<August 1> damned Mormons for they were stopped by a damned snow storm.
“After they had got some distance on their journey the company divided into three parts, the three brethren named fell in company with ; their provisions gave out, and after spending several days without food, except eating lynne buds and slippery elm bark. They camped upon a small stream, and the company, numbering eight, held a council, and appointed , president, that they might receive the word of the Lord in relation to the situation of Joseph the Prophet and those that were with him, also in relation to their families, and what they were to do to obtain food: they all knelt down in a circle and each one prayed, then the spirit of the Lord came upon , and being filled with the Holy Ghost, he arose and said:—
“’Thus saith the Lord, my servant Joseph is not injured, nor any of his brethren that are with him, but they will all be delivered out of the hands of their enemies; your families are all well, but anxious about you. Let your hearts be comforted, for I the Lord will provide food for you on the morrow.’ They went to bed with glad hearts, and arose in the morning and prayed again, and went out two by two to hunt for food. Bro. Clapp saw several squirrels and shot at them, but could not hit them; they were only to stay one hour: at the end of the time they all returned except and . Feeling very faint, one of the brethren proposed killing a horse. Bro Clapp said that when Brothers and returned they would have food, as he never knew the Lord to give a false revelation to his servants, and while conversing upon the matter, the brethren made their appearance with two silk handkerchiefs tied up full of bread and dried meat. ’s mind was led in a certain direction, and following it, they came to an Indian camp; they made known to the Indians by signs, that they were hungry, upon this the squaw with all <possible> speed baked them some cakes and gave each of them two, sending two to each of the six brethren in camp, giving them to understand that she would be glad to send more but she had but little flour, and her Papooses (children) would be hungry. When they arrived in camp all felt to rejoice, they formed a circle around the food, and asked a blessing upon it: the bread was very good, being shortened with Raccoon’s oil.
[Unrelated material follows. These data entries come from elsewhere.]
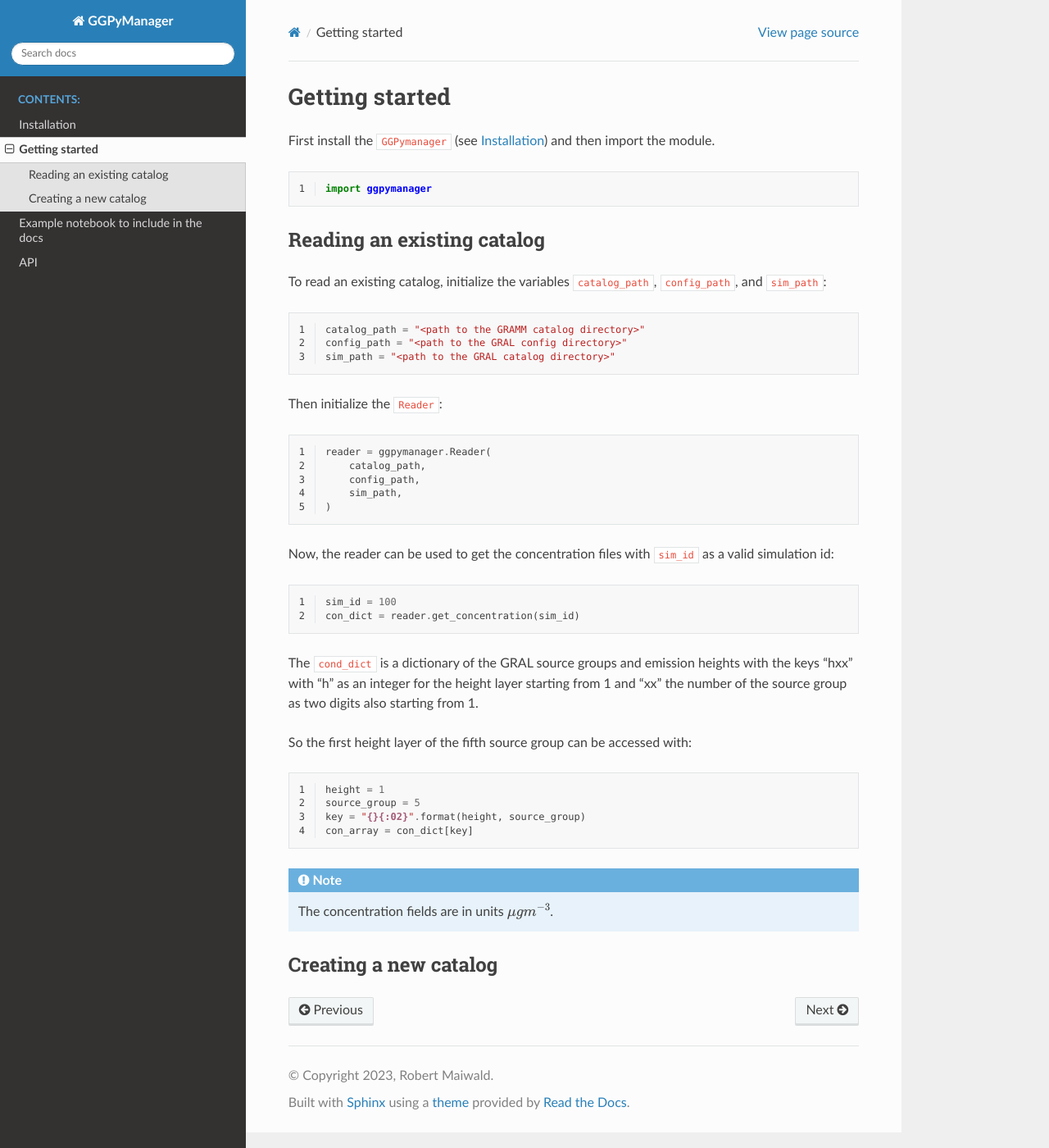
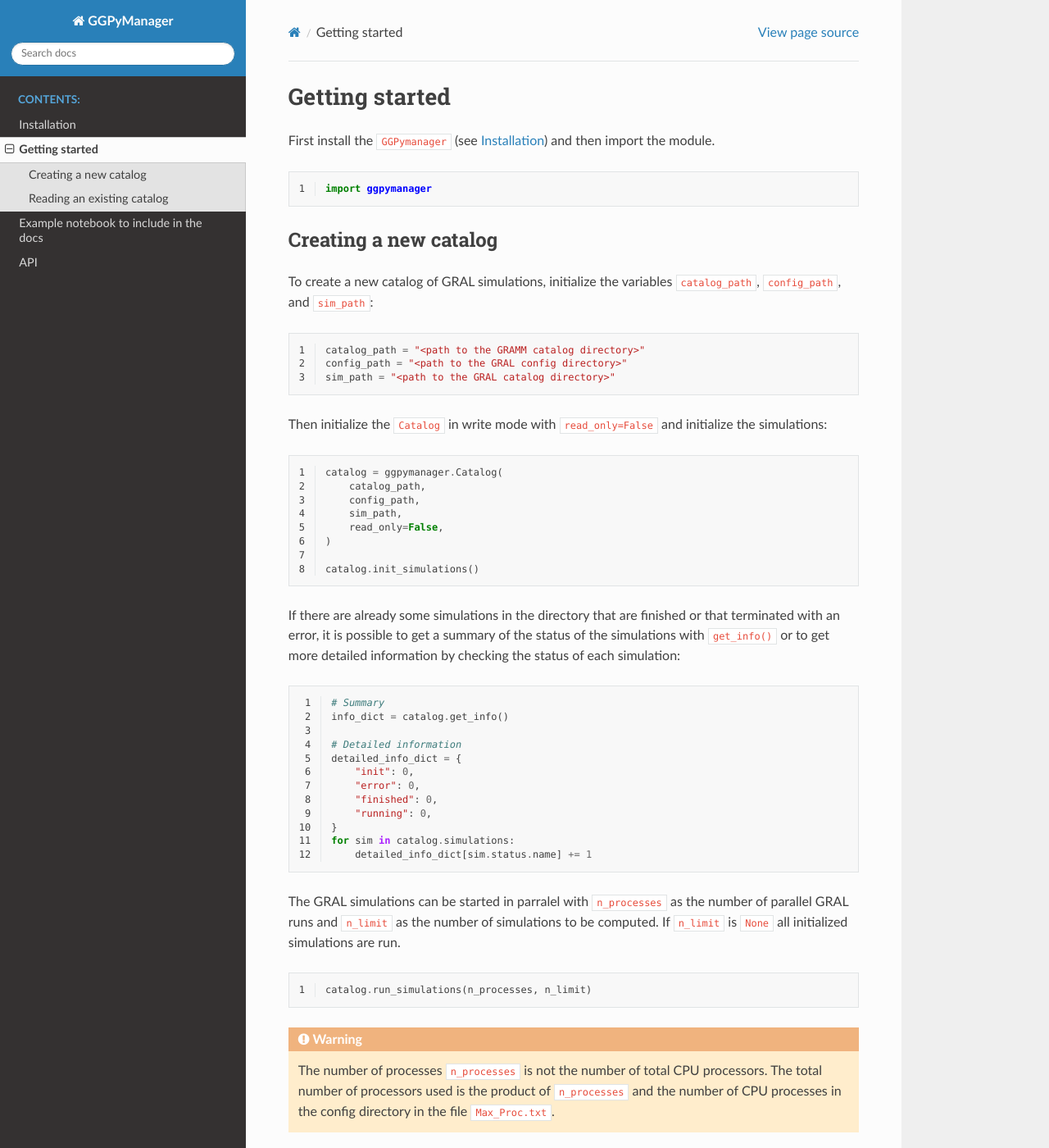
Before and after one commit to ATMO-IUP-UHEI/GGpyManager, a Sphinx documentation site: the page built from docs/getting_started.rst, in a window 1280 px wide and 1400 px high. Shown: the whole window at 82% size. Built offline with Sphinx 7.4.7 and the Read the Docs theme 2.0.0, drawn with Linux system fonts in a browser that asks for light colours; some of the changed text lies outside the part shown.

Commit message:
Extend the docs

```diff
--- a/docs/getting_started.rst
+++ b/docs/getting_started.rst
@@ -1,3 +1,5 @@
+.. _getting_started:
+
 Getting started
 =======================
 
@@ -8,9 +10,10 @@ First install the ``GGPymanager`` (see :ref:`install`) and then import the modul
 
     import ggpymanager
 
-Reading an existing catalog
----------------------------
-To read an existing catalog, initialize the variables ``catalog_path``, ``config_path``, and ``sim_path``:
+Creating a new catalog
+----------------------
+
+To create a new catalog of GRAL simulations, initialize the variables ``catalog_path``, ``config_path``, and ``sim_path``:
 
 .. code-block:: python
     :linenos:
@@ -19,7 +22,69 @@ To read an existing catalog, initialize the variables ``catalog_path``, ``config
     config_path = "<path to the GRAL config directory>"
     sim_path = "<path to the GRAL catalog directory>"
 
-Then initialize the ``Reader``:
+Then initialize the ``Catalog`` in write mode with ``read_only=False`` and initialize the simulations:
+
+.. code-block:: python
+    :linenos:
+
+    catalog = ggpymanager.Catalog(
+        catalog_path,
+        config_path,
+        sim_path,
+        read_only=False,
+    )
+
+    catalog.init_simulations()
+
+If there are already some simulations in the directory that are finished or that terminated with an error, it is possible to get a summary of the status of the simulations with  ``get_info()`` or to get more detailed information by checking the status of each simulation:
+
+.. code-block:: python
+    :linenos:
+
+    # Summary
+    info_dict = catalog.get_info()
+
+    # Detailed information
+    detailed_info_dict = {
+        "init": 0,
+        "error": 0,
+        "finished": 0,
+        "running": 0,
+    }
+    for sim in catalog.simulations:
+        detailed_info_dict[sim.status.name] += 1
+
+The GRAL simulations can be started in parralel with ``n_processes`` as the number of parallel GRAL runs and ``n_limit`` as the number of simulations to be computed. If ``n_limit`` is ``None`` all initialized simulations are run.
+
+.. code-block:: python
+    :linenos:
+
+    catalog.run_simulations(n_processes, n_limit)
+
+.. warning::
+
+    The number of processes ``n_processes`` is not the number of total CPU processors. The total number of processors used is the product of ``n_processes`` and the number of CPU processes in the config directory in the file ``Max_Proc.txt``.
+
+When GRAL simulations are finished, the concentration fields are stored in binary files. To improve the performance of reading out the concentration fields, it is more efficient to store the data in sparse matrices from ``scipy``. To save the concentration fields of finished GRAL simulations with ``n_processes`` parallel CPU processes run:
+
+.. code:: python
+    :linenos:
+
+    catalog.save_simulations_as_npz(n_processes)
+
+
+Reading an existing catalog
+---------------------------
+To read an existing catalog of GRAL simulations, initialize the variables ``catalog_path``, ``config_path``, and ``sim_path``:
+
+.. code-block:: python
+    :linenos:
+
+    catalog_path = "<path to the GRAMM catalog directory>"
+    config_path = "<path to the GRAL config directory>"
+    sim_path = "<path to the GRAL catalog directory>"
+
+Then initialize the ``Reader`` which has the ``Catalog`` class as the base class:
 
 .. code-block:: python
     :linenos:
--- a/docs/index.rst
+++ b/docs/index.rst
@@ -27,5 +27,5 @@ Indices and tables
 ==================
 
 * :ref:`genindex`
+* :ref:`search`
 .. * :ref:`modindex`
-* :ref:`search`
```
Also changed, not shown: other parts of docs/getting_started.rst (+0 -3 lines), docs/install.rst (+17 -1 lines).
After eating they started upon their journey and obtained food sufficient so that none perished.
“ arrived in , and was there to assist his and [HC 7:220] over the on their arrival, and hired a house for them, into which he also assisted four other families of the Saints, and, according to the word of the Lord unto him, his brothers, Joseph and were delivered, and they arrived in in April 1839.
“He moved up to with his brethren, and from thence, in company with , he moved on to a farm <which he rented> near , McDonough Co., where he spent the season farming. Elders and called upon them as they went on their missions to and held a meeting with the Saints in that place (Oct. 11. 1839). preached, and was followed by ; who enjoyed much of the Holy Spirit [p. 291]